Fig.2 Simaudio Moon Evolution 700i, small-signal 10kHz squarewave into 8 ohms.
Channel separation was excellent, at >110dB in both directions below 1kHz and still 100dB at 20kHz (not shown). The unweighted, wideband signal/noise ratio, measured with the input shorted but the volume control set to its maximum, was good rather than great, at 71.5dB ref. 2.83V into 8 ohms. Restricting the measurement bandwidth improved this figure to 78.5dB; switching an A-weighting filter in-circuit gave 81dB. These figures were for the right channel; the left channel was very slightly noisier.
Fig.3 plots the THD+noise percentage in the Simaudio's output against power into 8, 4, and 2 ohms. The downward slope of the traces below a few tens of watts suggests that the measured percentage is dominated by noise at low powers; the gentle rise in the percentage with increasing power once the actual distortion appears suggests that only a modest amount of global negative feedback is used. The amplifier exceeds its specified output power of 175Wpc (22.43dBW) into 8 ohms, delivering 190Wpc (22.8dBW) at clipping (defined as 1% THD+N), but with both channels driven it falls slightly short of the specified 350Wpc into 4 ohms, clipping at 305Wpc (21.8dBW). Running at this power level for more a couple of seconds blew the 6A rear-panel fuse. With one channel driven, the Moon 700i clipped at 590W into 2 ohms (21.7dBW).
Fig.3 Simaudio Moon Evolution 700i, distortion (%) vs 1kHz continuous output power into (from bottom to top at 10W): 8, 4, 2 ohms.
I plotted how the THD+N percentage varied with frequency (fig.4) at a high enough output voltage, 20V, to be sure I was measuring distortion rather than noise. The right channel (red and magenta traces) is not quite as linear as the left. More important, while the THD rises only a little when the load impedance is halved, there is a considerably greater rise in the top two audio octaves.
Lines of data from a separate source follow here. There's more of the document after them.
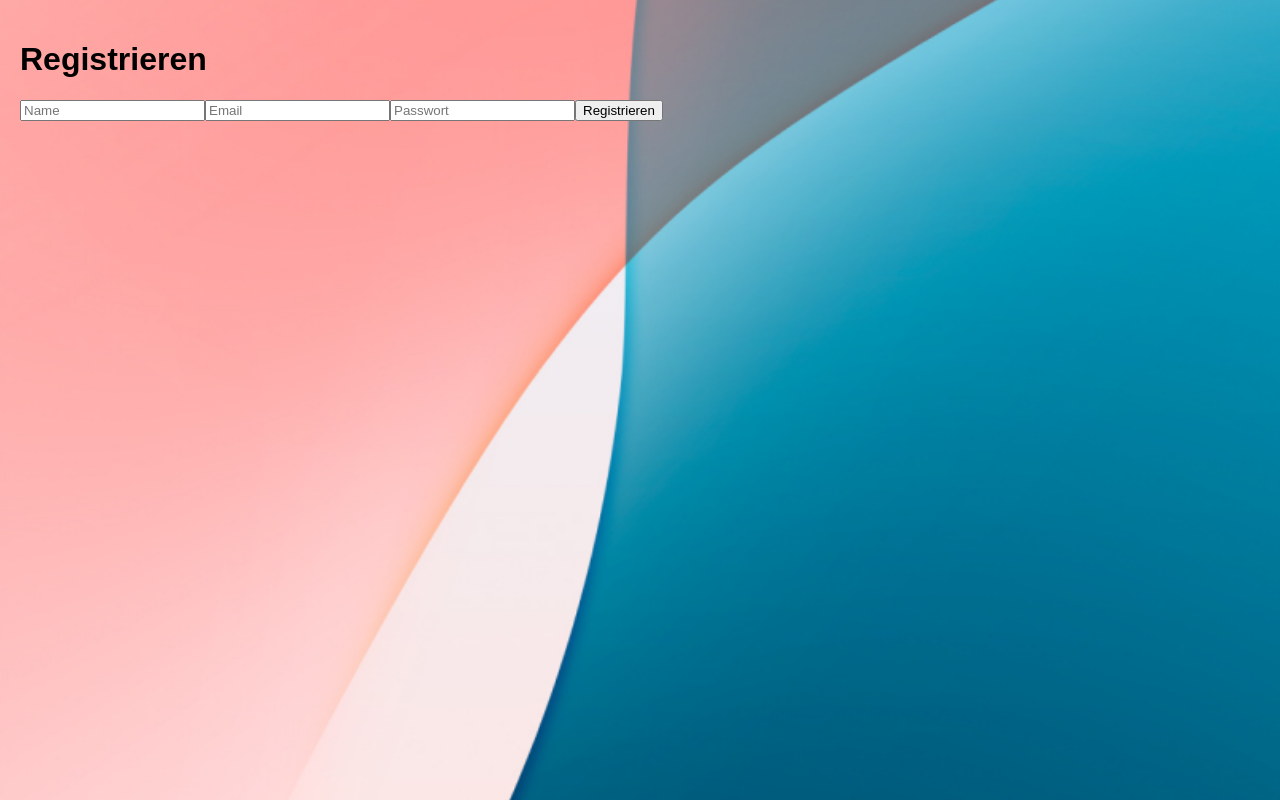
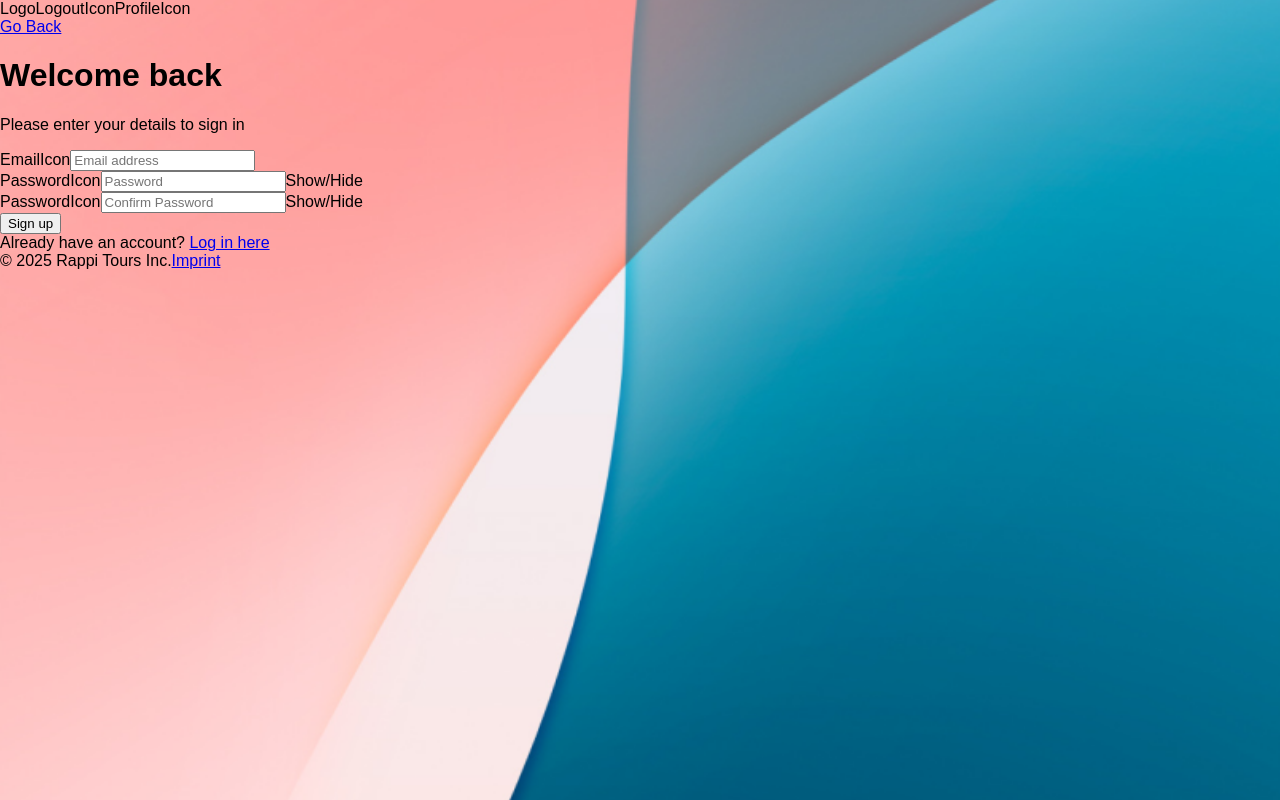
Before and after one commit to bwz-imst23a/Project-M248-KZ-LM, a Next.js app in the folder trails-app/: page /register in a window 1280 px wide. Built offline with nearby package versions, Linux system fonts and the light colour scheme.

Commit message:
Add elements in mockup, part styling and css files for specific pages

```diff
--- a/trails-app/app/globals.css
+++ b/trails-app/app/globals.css
@@ -165,31 +165,32 @@ html, body {
   align-items: center;
 }
 
-.search-bar-container {
-          position: absolute;
-          left: 50%;
-          top: 50%;
-          transform: translate(-50%, -50%) scale(0);
-          opacity: 0;
-          transition: transform 0.3s ease, opacity 0.3s ease;
-          width: 60%;
-          max-width: 400px;
-          z-index: 2;
-          background: white;
-          border-radius: 20px;
-          box-shadow: 0 4px 12px rgba(0,0,0,0.15);
-          overflow: hidden;
+.header-left {
+  display: flex;
+  align-items: center;
+  gap: 12px;
 }
-        .search-bar-container.visible {
-          transform: translate(-50%, -50%) scale(1);
-          opacity: 1;
+
+.overlay {
+  position: fixed;
+  top: 0;
+  left: 0;
+  width: 100vw;
+  height: 100vh;
+  background-color: rgba(0, 0, 0, 0.4);
+  display: flex;
+  justify-content: center;
+  align-items: center;
+  z-index: 1000;
 }
+
+
+
 .search-bar {
   width: 100%;
-          padding: 8px 16px;
+  padding: 10px 16px;
+  font-size: 16px;
   border: none;
   outline: none;
-          font-size: 16px;
   border-radius: 16px;
-          box-sizing: border-box;
 }
--- /dev/null
+++ b/trails-app/app/imprint/imprint.css
@@ -0,0 +1 @@
+/*Nothing here yet*/
--- /dev/null
+++ b/trails-app/app/login/login.css
@@ -0,0 +1 @@
+/*Nothing here yet!*/
--- a/trails-app/app/register/page.tsx
+++ b/trails-app/app/register/page.tsx
@@ -1,9 +1,10 @@
 'use client';
 
 import { useState } from 'react';
+import Link from "next/link";
 
 export default function RegisterPage() {
-  const [formData, setFormData] = useState({ name: '', email: '', password: '' });
+  const [formData, setFormData] = useState({ name: '', email: '', password: '', confirmPassword: '' });
 
   const handleChange = (event: React.ChangeEvent<HTMLInputElement>) => {
     setFormData({
@@ -18,14 +19,64 @@ export default function RegisterPage() {
   };
 
   return (
-    <div style={{ padding: '20px' }}>
-      <h1>Registrieren</h1>
+    //All Icons are currently replaced by placeholders
+    <div>
+      <header>
+        <span>Logo</span>
+        <span>LogoutIcon</span>
+        <span>ProfileIcon</span>
+      </header>
+      <div>
+        <Link href="/">Go Back</Link>
+      </div>
+      <h1>Welcome back</h1>
+      <p>Please enter your details to sign in</p>
       <form onSubmit={handleSubmit}>
-        <input type="text" name="name" placeholder="Name" value={formData.name} onChange={handleChange} required />
-        <input type="email" name="email" placeholder="Email" value={formData.email} onChange={handleChange} required />
-        <input type="password" name="password" placeholder="Passwort" value={formData.password} onChange={handleChange} required />
-        <button type="submit">Registrieren</button>
+        <div>
+          <span>EmailIcon</span>
+          <input
+            type="email"
+            name="email"
+            placeholder="Email address"
+            value={formData.email}
+            onChange={handleChange}
+            required
+          />
+        </div>
+        <div>
+          <span>PasswordIcon</span>
+          <input
+            type="password"
+            name="password"
+            placeholder="Password"
+            value={formData.password}
+            onChange={handleChange}
+            required
+          />
+          <span>Show/Hide</span>
+        </div>
+        <div>
+          <span>PasswordIcon</span>
+          <input
+            type="password"
+            name="confirmPassword"
+            placeholder="Confirm Password"
+            value={formData.confirmPassword}
+            onChange={handleChange}
+            required
+          />
+          <span>Show/Hide</span>
+        </div>
+        <button type="submit">Sign up</button>
       </form>
+      <div>
+        <span>Already have an account? </span>
+        <Link href="/login">Log in here</Link>
+      </div>
+      <footer>
+        <span>© 2025 Rappi Tours Inc.</span>
+        <Link href="/imprint">Imprint</Link>
+      </footer>
     </div>
   );
 }
--- /dev/null
+++ b/trails-app/app/register/register.css
@@ -0,0 +1 @@
+/*Nothing here yet*/
```
Also changed, not shown: trails-app/app/imprint/page.tsx (+7 -0 lines), trails-app/app/login/page.tsx (+31 -4 lines), trails-app/app/page.tsx (+20 -14 lines). Lines whose indentation alone changed are shown as unchanged.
This is presumably due to the circuit's relatively limited open-loop bandwidth not allowing the negative-feedback loop to operate with full efficiency above 3kHz or so. Fortunately, this behavior is mitigated by the low level of distortion and the fact that it consists primarily of the subjectively innocuous second and third harmonics (figs. 5 and 6). Fig.6 also reveals that, even at very high power, the power-supplyrelated components at 60 and 120Hz are both well suppressed.
Fig.4 Simaudio Moon Evolution 700i, THD+N (%) vs frequency at 20V into: 8 ohms (left channel blue, right red), 4 ohms (left cyan, right magenta), 2 ohms (green).
Fig.5 Simaudio Moon Evolution 700i, 1kHz waveform at 12W into 8 ohms (top), 0.0075% THD+N; distortion and noise waveform with fundamental notched out (bottom, not to scale).
Fig.6 Simaudio Moon Evolution 700i, spectrum of 50Hz sinewave, DC1kHz, at 200Wpc into 4 ohms (linear frequency scale).
Finally, the circuit's decreasing linearity in the top octaves results in a regular series of intermodulation products when the 700i is asked to drive an equal mix of 19 and 20kHz tones at a level just below visible waveform clipping on an oscilloscope (fig.7). Even at this high power, however, the lowest-order products, at 1, 18, and 21kHz, all lie at 74dB (0.02%), with the higher-order products lower in level. This behavior was not appreciably different into lower impedances.
Fig.7 Simaudio Moon Evolution 700i, HF intermodulation spectrum, DC24kHz, 19+20kHz at 100W peak into 8 ohms (linear frequency scale).
Other than its behavior with the high-frequency intermodulation test, the Simaudio Moon 700i offered respectable measured performance.John Atkinson